Leading in Individual Donors, Democrat Sees Grassroots Path to Victory in Race for Charles Rangel’s House Seat

Suzan Johnson Cook said life in Harlem and the Bronx today is much different than when she grew up there, watching her mother work as a teacher and her father as a subway motorman and, later, small business owner. She believes that stability is fading as families in the community are forced to work harder for a chance to make ends meet.

“That strong family work ethic, in terms of you work hard and you can have a piece of the American dream, became true for us,” she said from her desk in her campaign office on West 135th Street. “It’s not the same now. The lack of affordable housing is just tremendously evident in this community.”

  • Name: Suzan Johnson Cook
  • Age: 59
  • Home Neighborhood: Harlem
  • Party Affiliation: Democrat
  • Current Office/Job: Campaigning full time

Ms. Cook said part of that struggle is a result of the tough time small businesses in Harlem are facing.

“I see small businesses disappearing or just struggling to hang on,” she said. “I see takeovers. I see grown children having to move back home with their families because they can’t afford, and then their families not being able to afford, so you just see a whole community struggling.”

Ms. Cook is one of eight Democrats competing in the primary for the 13th Congressional District representing parts of Upper Manhattan and the Bronx. The seat will be left open by the retirement of Representative Charles B. Rangel, 85, after 45 years in office.

Ms. Cook is also the only woman in the race.

She has served as ambassador at large for international religious freedom under President Obama, addressing issues of religious freedom around the world. She also worked as a policy adviser to President Bill Clinton, founded Bronx Christian Fellowship Baptist Church and was its pastor for 14 years, and held major religious positions, including official chaplain of the New York Police Department and president of the Hampton University Ministers’ Conference.

The most prominent endorsements and the larger fund-raising donations in the race have gone to State Assemblyman Keith L.T. Wright, Mr. Rangel’s pick to succeed him, and State Senator Adriano Espaillat, who nearly beat out Mr. Rangel for his seat in 2014. Nevertheless, Ms. Cook said she is campaigning harder than her competitors, using her reputation of advocacy in District 13 to gain support from members of the community.

“All of us get endorsements from many different places,” Ms. Cook said. “Mine is a grass-roots campaign, so I have grass-roots endorsements and grass-roots dollars, and I think that speaks volumes.

“We have more donors than anyone. It’s not about necessarily how much cash you can raise,” Ms. Cook said. “No matter who are the names that endorse you, ultimately the people have the vote, and we are the people’s choice.”
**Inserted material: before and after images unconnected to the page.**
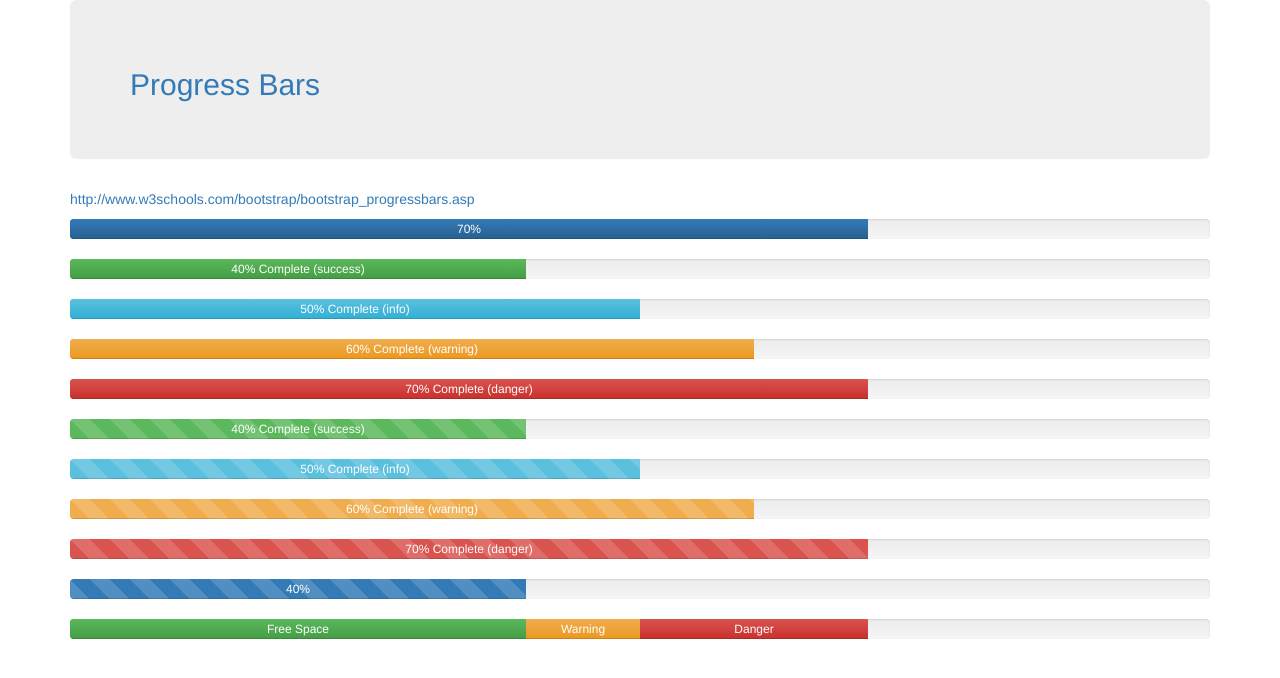
Repository: jksfoTemp/html-css-js
Page: -HTML5/bootstrap/progressbars.html
The author's editor kept a record of every edit. The page is drawn from the files as they stood at one moment, then again after the next edit.
The browser window is 1280 px wide. The pictures show the whole page.
Some web libraries are served in a nearby version.

Above is the page before.

After the next edit:
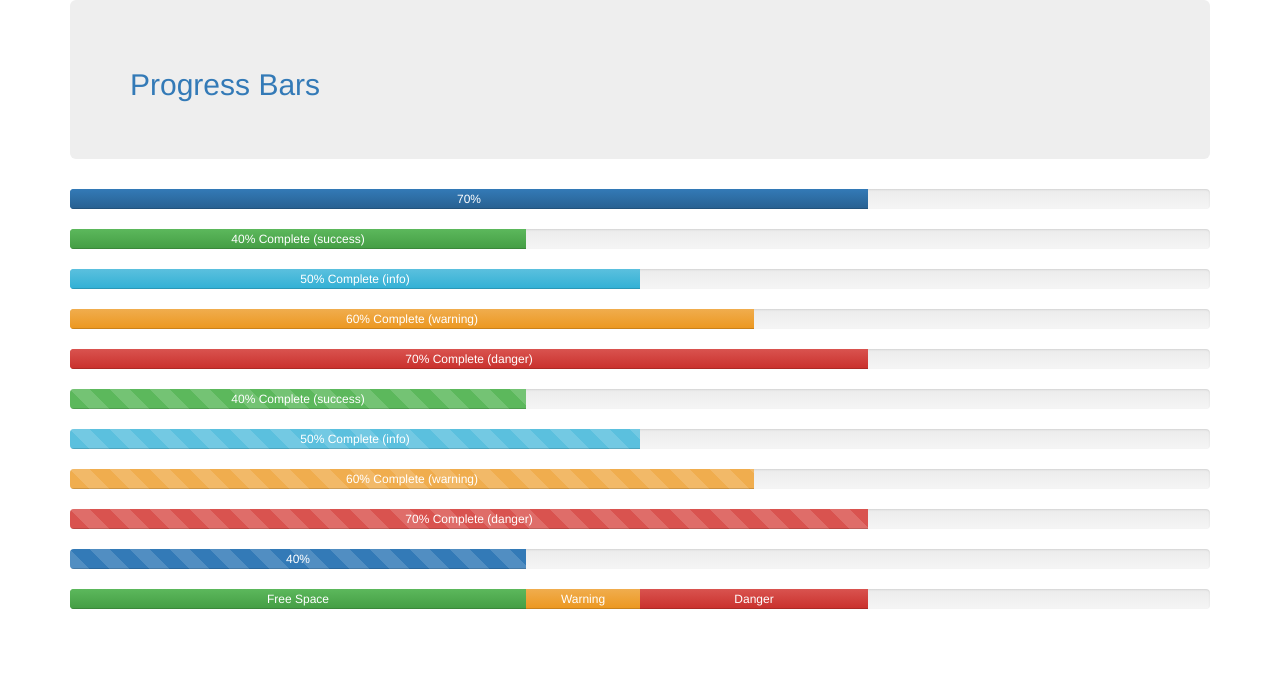
The edit:
--- a/-HTML5/bootstrap/progressbars.html
+++ b/-HTML5/bootstrap/progressbars.html
@@ -27,8 +27,6 @@
         <div class="jumbotron ">
             <h2><a href="http://www.w3schools.com/bootstrap/bootstrap_progressbars.asp">Progress Bars<a/></h2>
         </div>
-        http://www.w3schools.com/bootstrap/bootstrap_progressbars.asp
-        <p></p>
         <div class="progress">
             <div class="progress-bar" role="progressbar" aria-valuenow="70" aria-valuemin="0" aria-valuemax="100" style="width:70%">
                 70%
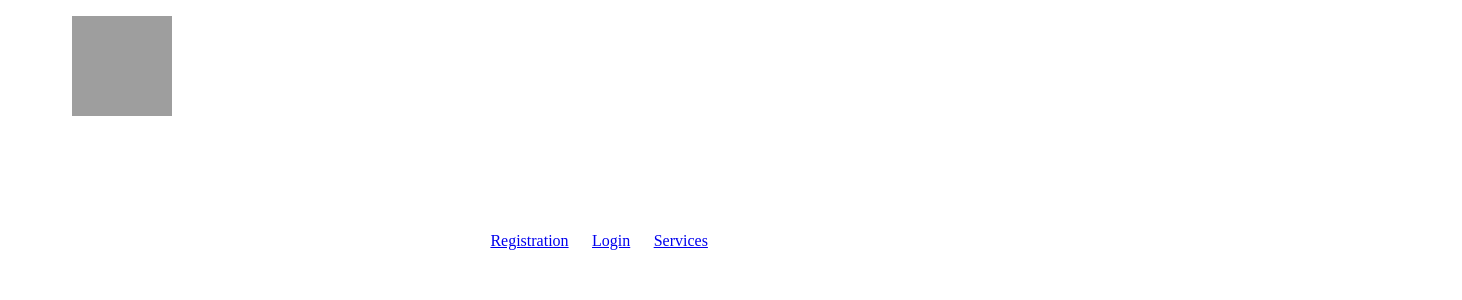
Repository: cb007/cbRepository
Page: http://localhost/SpringMvc/
The author's editor kept a copy of each file at every save. The page is drawn from the files as they stood at one save, then again after the next save.
The browser window is 1280 px wide. The page is 1462 px wide, then 1398 px, so the pictures cover 1462 px, including what lies to the right of the window. The pictures show the whole page.
Pictures or frames that could not be fetched are drawn as grey boxes. The page is served by Tomcat 9.

Above is the page before, as saved 2017-02-23 12:02:44.

After the next save:
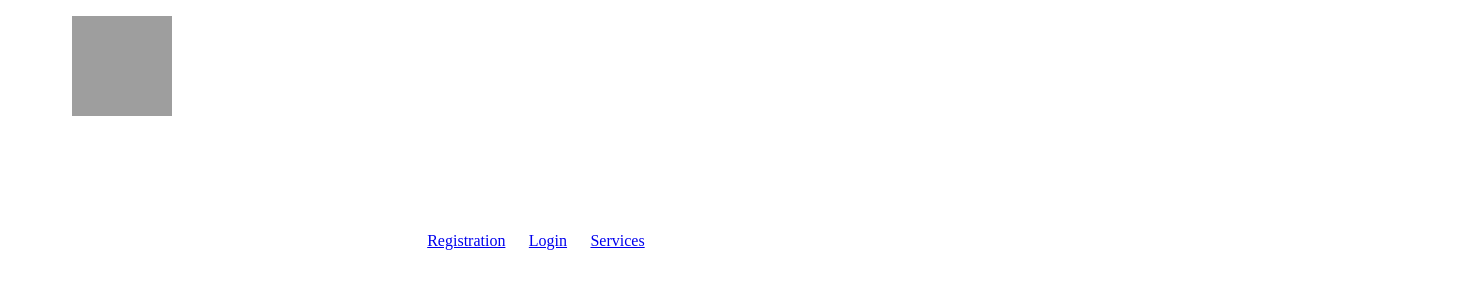
Saved 9 s later.
--- a/spring-hibernate/SpringMvc/WebContent/styles/main.css
+++ b/spring-hibernate/SpringMvc/WebContent/styles/main.css
@@ -27,7 +27,7 @@
 {
 	width:80%;
 	height:200px;
-	margin-left: 35%;
+	margin-left: 30%;
 }
 ul li
 {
Mr. Rangel said though he has nothing negative to say about Ms. Cook, he chose to endorse Mr. Wright because he wanted his successor to have support from groups across the district.

“In terms of community or political support, Keith Wright has more than all the rest of them together,” Mr. Rangel said.

Ms. Cook said among the goals motivating her are gender equality, adequate wages, student loan forgiveness, quality public education, improved incarceration policies, and maintaining affordable housing and small business success. If elected, she said, the House committees that would interest her most would be Small Business, Foreign Affairs and Education and the Workforce.

“It’s time for someone that has relevant, real change,” Ms. Cook said, “Rev. Al Sharpton talked about there being transformational leaders or transactional leaders, and I think we’ve had transactional leaders, leaders who’ve done business in so many ways. But now you need somebody who’s going to transform, because it’s not evident what’s been done.”

Yolanda Brown, an Upper West Side resident who donated $50 to Ms. Cook’s campaign, said the candidate’s work in public service showed how much Ms. Cook cares.

“From her days of being a pastor, of being a chaplain at the police department, of being ambassador at large, there have been so many years,” Ms. Brown said. “It wasn’t a career move. It was truly about the people.”

Katrina Lantos Swett, who served with Ms. Cook on the Commission on International Religious Freedom during her time in the ambassadorial role, said she admired Ms. Cook’s charisma and recalled an impassioned speech Ms. Cook gave at an international conference in Vienna stressing religious freedom.

“She really is one of those people who, in the best possible way, wears her heart on her sleeve, and it was clear that she has sincere concern and commitment,” Ms. Swett said, stating that Ms. Cook “would be a dynamic and positive addition to Congress.”

Ms. Cook said that it is time for a leader that can bridge the gap between Washington and District 13.

“There was a moment when I just said there was a lack — and who can fill that void?” she said. “I can fill that void.”